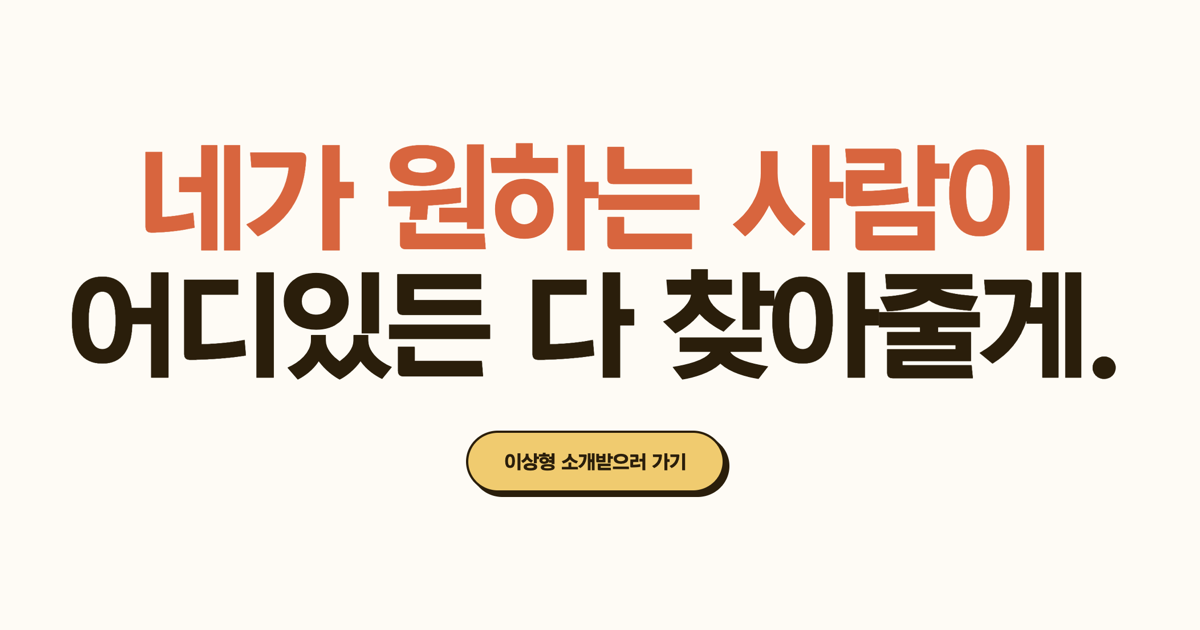
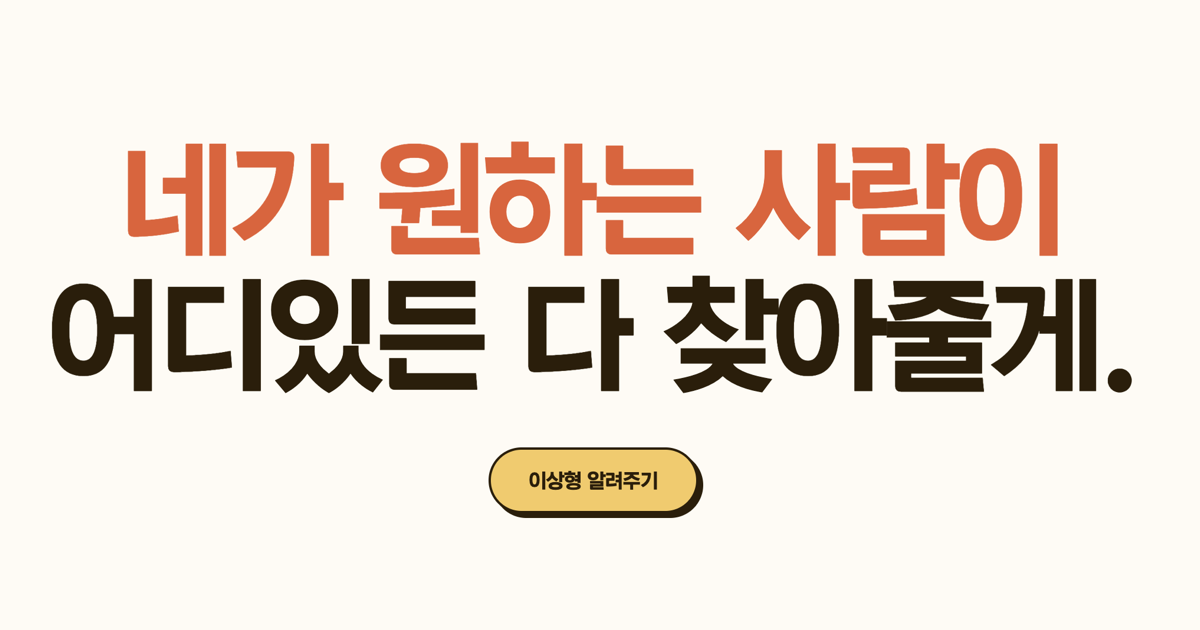
fix: CTA '이상형 알려주기'로 변경 + OG 이미지 업데이트

Changed region(s): [[0.0308, 0.2111, 0.9558, 0.6333], [0.37, 0.6635, 0.6167, 0.8444]]

diff --git a/app/page.tsx b/app/page.tsx
@@ -117,7 +117,7 @@ function PlacesScrollSection() {
           <br className="sm:hidden" />
           <span style={{ color: C.ink }}> 다 찾아줄게.</span>
         </h2>
-        <CtaButton className="mt-6 sm:mt-10">이상형 소개받으러 가기</CtaButton>
+        <CtaButton className="mt-6 sm:mt-10">이상형 알려주기</CtaButton>
       </div>
 
       {/* Cards */}
@@ -161,7 +161,7 @@ function PlacesScrollSection() {
           <br />
           <span style={{ color: C.accent }}>지구 어디든</span>
         </h2>
-        <CtaButton className="mt-6 sm:mt-10">이상형 소개받으러 가기</CtaButton>
+        <CtaButton className="mt-6 sm:mt-10">이상형 알려주기</CtaButton>
       </div>
 
       {/* Earth image */}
* * * * *
Task item.
Tally every line of the listing that holds the string "span", then give the number by itself.

Problem solution.
2